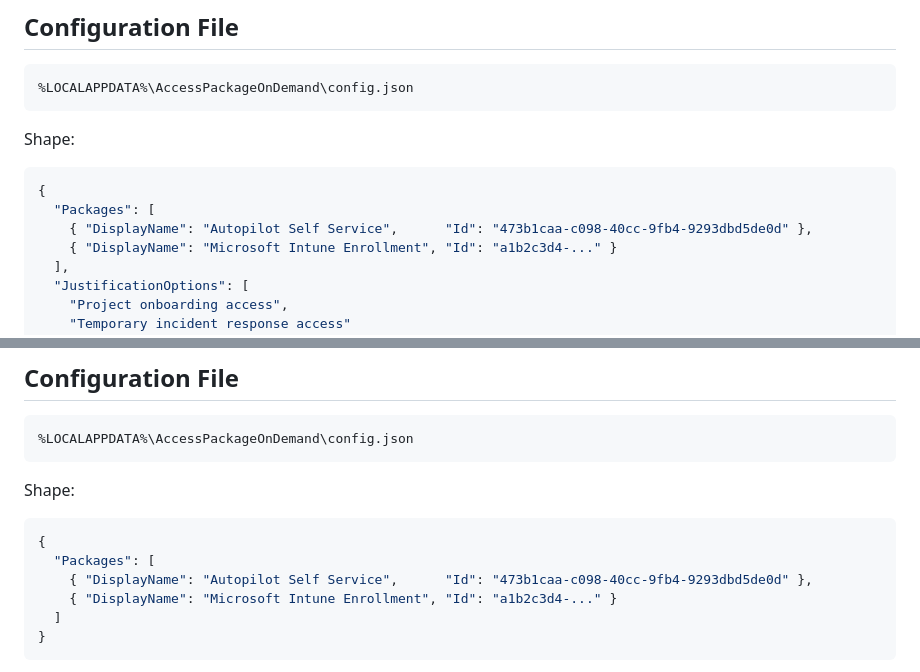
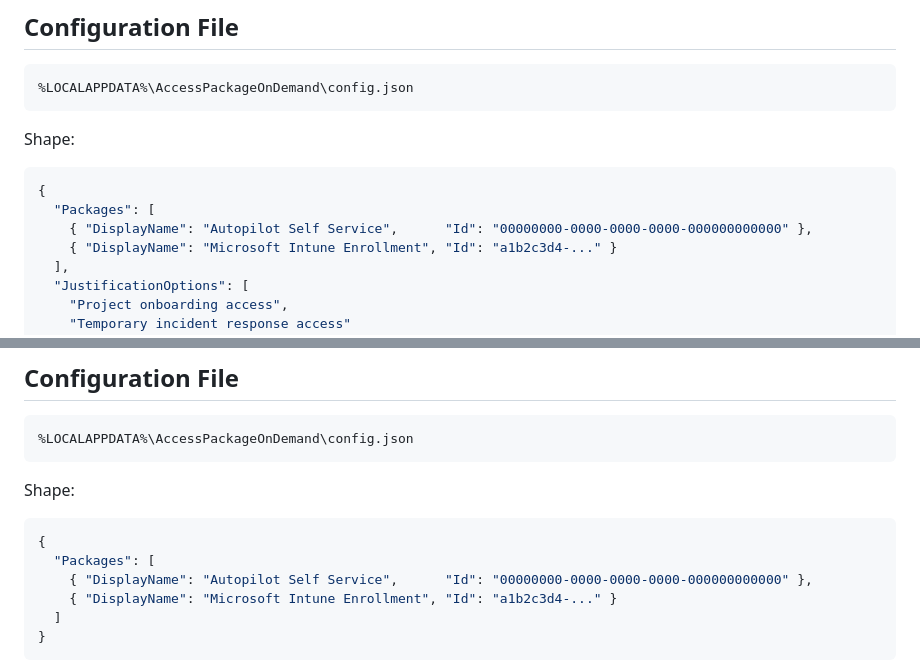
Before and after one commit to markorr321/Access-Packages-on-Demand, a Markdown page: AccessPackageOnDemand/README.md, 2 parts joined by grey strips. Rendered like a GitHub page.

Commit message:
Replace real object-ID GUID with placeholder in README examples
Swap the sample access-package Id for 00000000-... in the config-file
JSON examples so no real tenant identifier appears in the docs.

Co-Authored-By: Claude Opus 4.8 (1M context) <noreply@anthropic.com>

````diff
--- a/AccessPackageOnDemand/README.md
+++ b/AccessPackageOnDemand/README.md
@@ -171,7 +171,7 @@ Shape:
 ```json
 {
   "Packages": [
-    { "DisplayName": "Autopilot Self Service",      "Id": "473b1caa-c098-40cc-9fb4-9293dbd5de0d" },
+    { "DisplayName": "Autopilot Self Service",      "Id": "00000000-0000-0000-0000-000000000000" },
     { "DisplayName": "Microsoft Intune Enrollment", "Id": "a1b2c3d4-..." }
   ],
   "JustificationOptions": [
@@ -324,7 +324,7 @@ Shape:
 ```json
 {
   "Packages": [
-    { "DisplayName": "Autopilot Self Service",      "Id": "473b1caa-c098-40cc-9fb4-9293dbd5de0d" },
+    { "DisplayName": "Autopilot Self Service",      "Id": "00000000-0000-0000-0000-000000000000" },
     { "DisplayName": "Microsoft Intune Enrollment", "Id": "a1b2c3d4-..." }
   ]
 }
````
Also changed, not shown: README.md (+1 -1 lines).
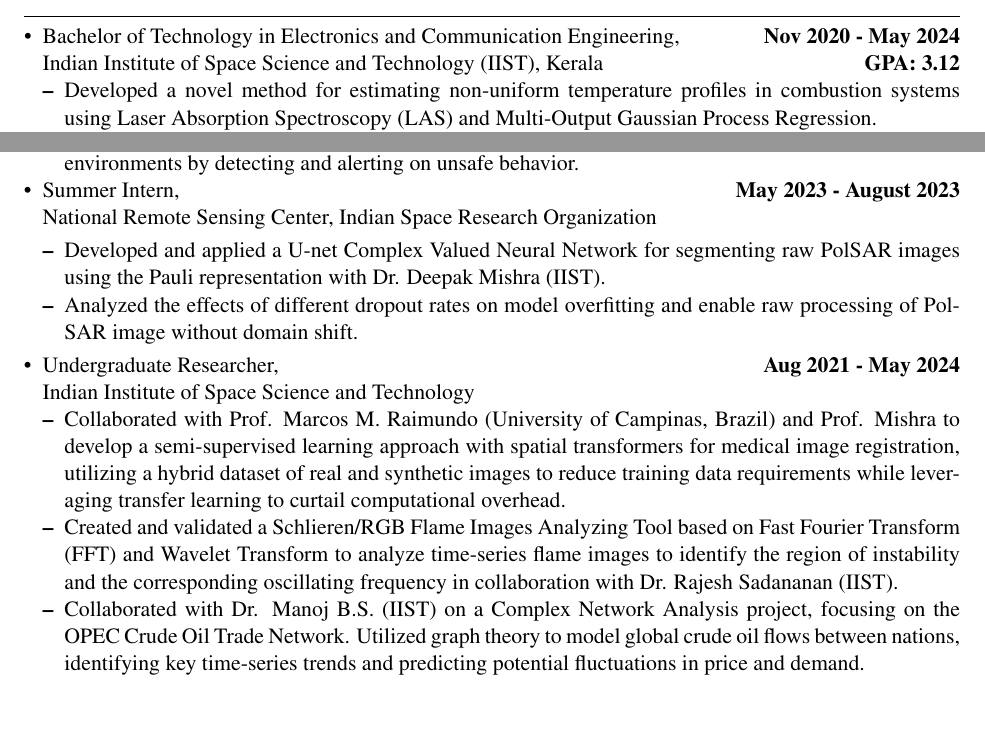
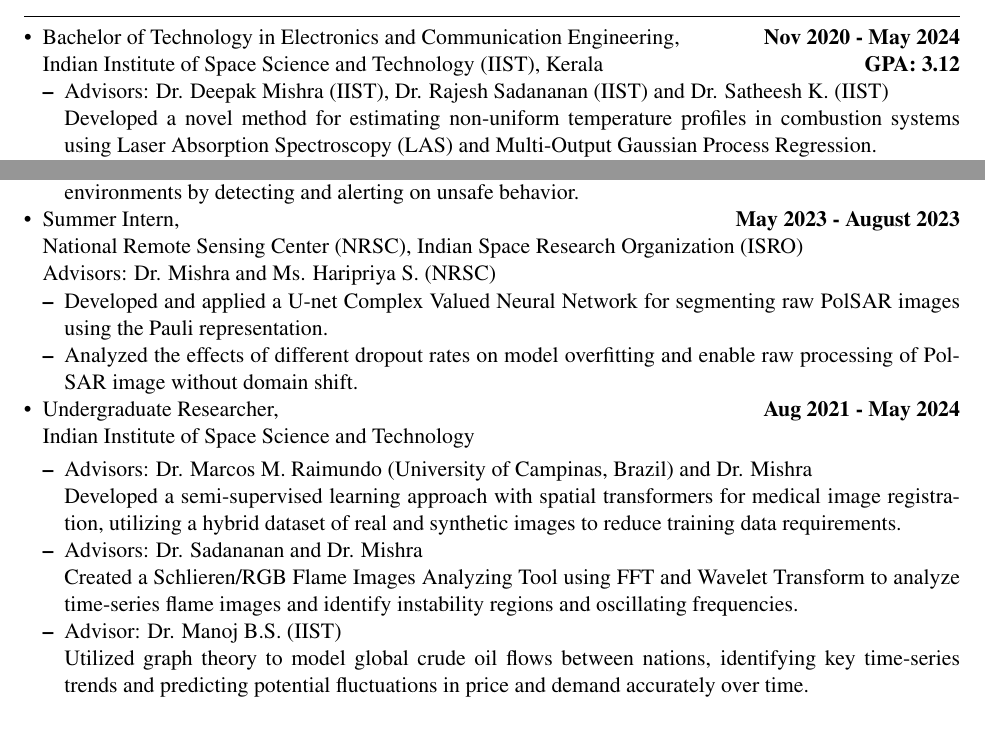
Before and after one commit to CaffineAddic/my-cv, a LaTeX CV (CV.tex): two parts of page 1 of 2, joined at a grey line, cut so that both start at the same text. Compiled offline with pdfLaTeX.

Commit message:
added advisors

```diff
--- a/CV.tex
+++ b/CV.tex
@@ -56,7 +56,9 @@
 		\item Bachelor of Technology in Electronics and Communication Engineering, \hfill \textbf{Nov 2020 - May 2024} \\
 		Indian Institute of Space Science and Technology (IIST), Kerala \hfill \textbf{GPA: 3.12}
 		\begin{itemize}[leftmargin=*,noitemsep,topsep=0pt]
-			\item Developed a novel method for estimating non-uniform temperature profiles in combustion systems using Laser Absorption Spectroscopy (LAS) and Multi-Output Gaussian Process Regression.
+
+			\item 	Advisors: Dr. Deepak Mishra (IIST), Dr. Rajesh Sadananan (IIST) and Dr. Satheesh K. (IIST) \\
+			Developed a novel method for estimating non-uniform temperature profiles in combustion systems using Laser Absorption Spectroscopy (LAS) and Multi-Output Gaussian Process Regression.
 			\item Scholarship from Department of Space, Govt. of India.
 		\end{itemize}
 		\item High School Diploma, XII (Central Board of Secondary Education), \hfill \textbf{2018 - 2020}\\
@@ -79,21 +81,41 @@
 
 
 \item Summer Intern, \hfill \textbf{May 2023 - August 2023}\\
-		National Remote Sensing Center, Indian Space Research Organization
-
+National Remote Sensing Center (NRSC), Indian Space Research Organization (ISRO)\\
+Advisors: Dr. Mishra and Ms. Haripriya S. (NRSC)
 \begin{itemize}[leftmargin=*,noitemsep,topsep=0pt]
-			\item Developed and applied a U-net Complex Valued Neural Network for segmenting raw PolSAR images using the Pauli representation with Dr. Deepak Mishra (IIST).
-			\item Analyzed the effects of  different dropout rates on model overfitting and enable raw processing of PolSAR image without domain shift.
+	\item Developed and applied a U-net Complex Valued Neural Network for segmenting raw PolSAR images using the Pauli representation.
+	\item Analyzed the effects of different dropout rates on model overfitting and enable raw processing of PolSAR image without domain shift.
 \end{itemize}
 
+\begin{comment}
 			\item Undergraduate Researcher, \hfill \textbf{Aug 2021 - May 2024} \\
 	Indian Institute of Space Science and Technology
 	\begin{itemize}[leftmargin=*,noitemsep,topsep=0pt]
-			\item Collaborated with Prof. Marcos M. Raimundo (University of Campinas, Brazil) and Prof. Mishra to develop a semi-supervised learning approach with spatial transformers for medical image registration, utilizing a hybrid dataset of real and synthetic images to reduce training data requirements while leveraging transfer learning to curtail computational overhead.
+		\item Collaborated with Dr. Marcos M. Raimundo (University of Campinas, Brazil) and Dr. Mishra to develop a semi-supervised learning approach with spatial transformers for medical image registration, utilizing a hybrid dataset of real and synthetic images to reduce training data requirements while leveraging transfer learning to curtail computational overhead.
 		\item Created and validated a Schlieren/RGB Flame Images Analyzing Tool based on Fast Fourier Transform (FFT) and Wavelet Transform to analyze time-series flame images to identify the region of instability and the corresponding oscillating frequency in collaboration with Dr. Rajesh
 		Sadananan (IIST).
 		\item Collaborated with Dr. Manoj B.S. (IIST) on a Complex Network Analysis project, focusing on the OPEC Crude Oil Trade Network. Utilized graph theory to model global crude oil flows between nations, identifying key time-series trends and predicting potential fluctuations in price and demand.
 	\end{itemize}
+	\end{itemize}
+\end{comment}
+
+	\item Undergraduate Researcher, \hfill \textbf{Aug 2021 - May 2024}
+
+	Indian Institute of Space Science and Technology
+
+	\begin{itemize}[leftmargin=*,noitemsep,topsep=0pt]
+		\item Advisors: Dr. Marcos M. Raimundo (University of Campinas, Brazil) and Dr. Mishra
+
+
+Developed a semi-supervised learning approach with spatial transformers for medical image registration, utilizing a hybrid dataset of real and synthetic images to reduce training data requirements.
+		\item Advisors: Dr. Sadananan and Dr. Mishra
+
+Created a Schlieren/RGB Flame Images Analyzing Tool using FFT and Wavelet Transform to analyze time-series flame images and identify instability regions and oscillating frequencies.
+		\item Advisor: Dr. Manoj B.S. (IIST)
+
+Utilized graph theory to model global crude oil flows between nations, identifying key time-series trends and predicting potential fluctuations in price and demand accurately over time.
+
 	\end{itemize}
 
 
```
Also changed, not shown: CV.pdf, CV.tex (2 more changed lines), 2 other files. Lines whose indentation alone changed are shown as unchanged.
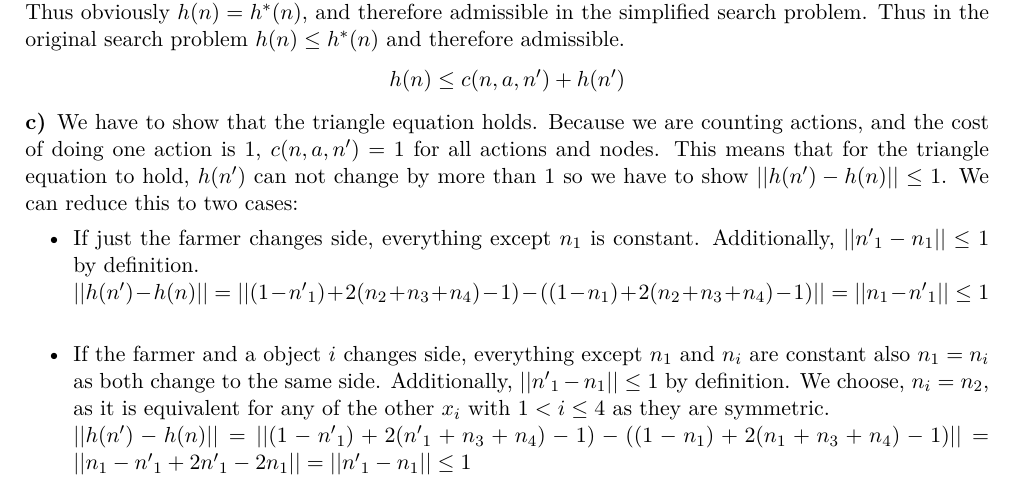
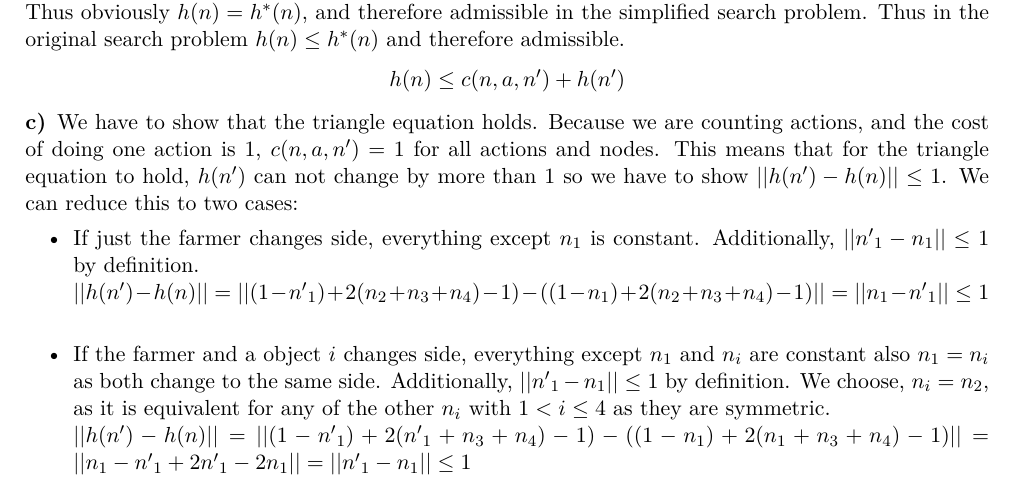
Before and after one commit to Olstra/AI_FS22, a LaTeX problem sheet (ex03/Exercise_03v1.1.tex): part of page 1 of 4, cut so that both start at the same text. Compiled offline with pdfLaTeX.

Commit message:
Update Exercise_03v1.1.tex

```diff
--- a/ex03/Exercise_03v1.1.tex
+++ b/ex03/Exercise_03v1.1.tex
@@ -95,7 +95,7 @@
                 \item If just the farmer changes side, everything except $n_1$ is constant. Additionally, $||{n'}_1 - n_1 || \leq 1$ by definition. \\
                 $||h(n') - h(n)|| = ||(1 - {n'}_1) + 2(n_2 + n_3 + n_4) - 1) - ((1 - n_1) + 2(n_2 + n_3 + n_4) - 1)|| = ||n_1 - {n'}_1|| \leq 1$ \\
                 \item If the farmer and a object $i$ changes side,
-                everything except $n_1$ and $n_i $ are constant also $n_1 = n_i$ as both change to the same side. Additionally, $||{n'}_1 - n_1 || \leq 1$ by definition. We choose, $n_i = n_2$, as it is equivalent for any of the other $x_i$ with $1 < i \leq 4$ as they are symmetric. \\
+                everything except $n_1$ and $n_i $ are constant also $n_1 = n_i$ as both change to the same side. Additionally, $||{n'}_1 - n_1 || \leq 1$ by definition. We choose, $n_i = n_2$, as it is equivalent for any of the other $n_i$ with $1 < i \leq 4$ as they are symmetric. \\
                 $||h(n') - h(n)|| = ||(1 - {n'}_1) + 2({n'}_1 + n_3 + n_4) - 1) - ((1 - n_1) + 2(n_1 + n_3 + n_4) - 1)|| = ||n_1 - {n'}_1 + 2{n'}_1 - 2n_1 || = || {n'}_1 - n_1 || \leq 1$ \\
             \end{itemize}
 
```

**********

**What the task requires:** What is needed here is an exact repetition of the listing above, pictures excluded.

**Answer to this problem:**
Before and after one commit to markorr321/Access-Packages-on-Demand, a Markdown page: AccessPackageOnDemand/README.md, 2 parts joined by grey strips. Rendered like a GitHub page.

Commit message:
Replace real object-ID GUID with placeholder in README examples
Swap the sample access-package Id for 00000000-... in the config-file
JSON examples so no real tenant identifier appears in the docs.

Co-Authored-By: Claude Opus 4.8 (1M context) <noreply@anthropic.com>

````diff
--- a/AccessPackageOnDemand/README.md
+++ b/AccessPackageOnDemand/README.md
@@ -171,7 +171,7 @@ Shape:
 ```json
 {
   "Packages": [
-    { "DisplayName": "Autopilot Self Service",      "Id": "473b1caa-c098-40cc-9fb4-9293dbd5de0d" },
+    { "DisplayName": "Autopilot Self Service",      "Id": "00000000-0000-0000-0000-000000000000" },
     { "DisplayName": "Microsoft Intune Enrollment", "Id": "a1b2c3d4-..." }
   ],
   "JustificationOptions": [
@@ -324,7 +324,7 @@ Shape:
 ```json
 {
   "Packages": [
-    { "DisplayName": "Autopilot Self Service",      "Id": "473b1caa-c098-40cc-9fb4-9293dbd5de0d" },
+    { "DisplayName": "Autopilot Self Service",      "Id": "00000000-0000-0000-0000-000000000000" },
     { "DisplayName": "Microsoft Intune Enrollment", "Id": "a1b2c3d4-..." }
   ]
 }
````
Also changed, not shown: README.md (+1 -1 lines).
Before and after one commit to CaffineAddic/my-cv, a LaTeX CV (CV.tex): two parts of page 1 of 2, joined at a grey line, cut so that both start at the same text. Compiled offline with pdfLaTeX.

Commit message:
added advisors

```diff
--- a/CV.tex
+++ b/CV.tex
@@ -56,7 +56,9 @@
 		\item Bachelor of Technology in Electronics and Communication Engineering, \hfill \textbf{Nov 2020 - May 2024} \\
 		Indian Institute of Space Science and Technology (IIST), Kerala \hfill \textbf{GPA: 3.12}
 		\begin{itemize}[leftmargin=*,noitemsep,topsep=0pt]
-			\item Developed a novel method for estimating non-uniform temperature profiles in combustion systems using Laser Absorption Spectroscopy (LAS) and Multi-Output Gaussian Process Regression.
+
+			\item 	Advisors: Dr. Deepak Mishra (IIST), Dr. Rajesh Sadananan (IIST) and Dr. Satheesh K. (IIST) \\
+			Developed a novel method for estimating non-uniform temperature profiles in combustion systems using Laser Absorption Spectroscopy (LAS) and Multi-Output Gaussian Process Regression.
 			\item Scholarship from Department of Space, Govt. of India.
 		\end{itemize}
 		\item High School Diploma, XII (Central Board of Secondary Education), \hfill \textbf{2018 - 2020}\\
@@ -79,21 +81,41 @@
 
 
 \item Summer Intern, \hfill \textbf{May 2023 - August 2023}\\
-		National Remote Sensing Center, Indian Space Research Organization
-
+National Remote Sensing Center (NRSC), Indian Space Research Organization (ISRO)\\
+Advisors: Dr. Mishra and Ms. Haripriya S. (NRSC)
 \begin{itemize}[leftmargin=*,noitemsep,topsep=0pt]
-			\item Developed and applied a U-net Complex Valued Neural Network for segmenting raw PolSAR images using the Pauli representation with Dr. Deepak Mishra (IIST).
-			\item Analyzed the effects of  different dropout rates on model overfitting and enable raw processing of PolSAR image without domain shift.
+	\item Developed and applied a U-net Complex Valued Neural Network for segmenting raw PolSAR images using the Pauli representation.
+	\item Analyzed the effects of different dropout rates on model overfitting and enable raw processing of PolSAR image without domain shift.
 \end{itemize}
 
+\begin{comment}
 			\item Undergraduate Researcher, \hfill \textbf{Aug 2021 - May 2024} \\
 	Indian Institute of Space Science and Technology
 	\begin{itemize}[leftmargin=*,noitemsep,topsep=0pt]
-			\item Collaborated with Prof. Marcos M. Raimundo (University of Campinas, Brazil) and Prof. Mishra to develop a semi-supervised learning approach with spatial transformers for medical image registration, utilizing a hybrid dataset of real and synthetic images to reduce training data requirements while leveraging transfer learning to curtail computational overhead.
+		\item Collaborated with Dr. Marcos M. Raimundo (University of Campinas, Brazil) and Dr. Mishra to develop a semi-supervised learning approach with spatial transformers for medical image registration, utilizing a hybrid dataset of real and synthetic images to reduce training data requirements while leveraging transfer learning to curtail computational overhead.
 		\item Created and validated a Schlieren/RGB Flame Images Analyzing Tool based on Fast Fourier Transform (FFT) and Wavelet Transform to analyze time-series flame images to identify the region of instability and the corresponding oscillating frequency in collaboration with Dr. Rajesh
 		Sadananan (IIST).
 		\item Collaborated with Dr. Manoj B.S. (IIST) on a Complex Network Analysis project, focusing on the OPEC Crude Oil Trade Network. Utilized graph theory to model global crude oil flows between nations, identifying key time-series trends and predicting potential fluctuations in price and demand.
 	\end{itemize}
+	\end{itemize}
+\end{comment}
+
+	\item Undergraduate Researcher, \hfill \textbf{Aug 2021 - May 2024}
+
+	Indian Institute of Space Science and Technology
+
+	\begin{itemize}[leftmargin=*,noitemsep,topsep=0pt]
+		\item Advisors: Dr. Marcos M. Raimundo (University of Campinas, Brazil) and Dr. Mishra
+
+
+Developed a semi-supervised learning approach with spatial transformers for medical image registration, utilizing a hybrid dataset of real and synthetic images to reduce training data requirements.
+		\item Advisors: Dr. Sadananan and Dr. Mishra
+
+Created a Schlieren/RGB Flame Images Analyzing Tool using FFT and Wavelet Transform to analyze time-series flame images and identify instability regions and oscillating frequencies.
+		\item Advisor: Dr. Manoj B.S. (IIST)
+
+Utilized graph theory to model global crude oil flows between nations, identifying key time-series trends and predicting potential fluctuations in price and demand accurately over time.
+
 	\end{itemize}
 
 
```
Also changed, not shown: CV.pdf, CV.tex (2 more changed lines), 2 other files. Lines whose indentation alone changed are shown as unchanged.
Before and after one commit to Olstra/AI_FS22, a LaTeX problem sheet (ex03/Exercise_03v1.1.tex): part of page 1 of 4, cut so that both start at the same text. Compiled offline with pdfLaTeX.

Commit message:
Update Exercise_03v1.1.tex

```diff
--- a/ex03/Exercise_03v1.1.tex
+++ b/ex03/Exercise_03v1.1.tex
@@ -95,7 +95,7 @@
                 \item If just the farmer changes side, everything except $n_1$ is constant. Additionally, $||{n'}_1 - n_1 || \leq 1$ by definition. \\
                 $||h(n') - h(n)|| = ||(1 - {n'}_1) + 2(n_2 + n_3 + n_4) - 1) - ((1 - n_1) + 2(n_2 + n_3 + n_4) - 1)|| = ||n_1 - {n'}_1|| \leq 1$ \\
                 \item If the farmer and a object $i$ changes side,
-                everything except $n_1$ and $n_i $ are constant also $n_1 = n_i$ as both change to the same side. Additionally, $||{n'}_1 - n_1 || \leq 1$ by definition. We choose, $n_i = n_2$, as it is equivalent for any of the other $x_i$ with $1 < i \leq 4$ as they are symmetric. \\
+                everything except $n_1$ and $n_i $ are constant also $n_1 = n_i$ as both change to the same side. Additionally, $||{n'}_1 - n_1 || \leq 1$ by definition. We choose, $n_i = n_2$, as it is equivalent for any of the other $n_i$ with $1 < i \leq 4$ as they are symmetric. \\
                 $||h(n') - h(n)|| = ||(1 - {n'}_1) + 2({n'}_1 + n_3 + n_4) - 1) - ((1 - n_1) + 2(n_1 + n_3 + n_4) - 1)|| = ||n_1 - {n'}_1 + 2{n'}_1 - 2n_1 || = || {n'}_1 - n_1 || \leq 1$ \\
             \end{itemize}
 
```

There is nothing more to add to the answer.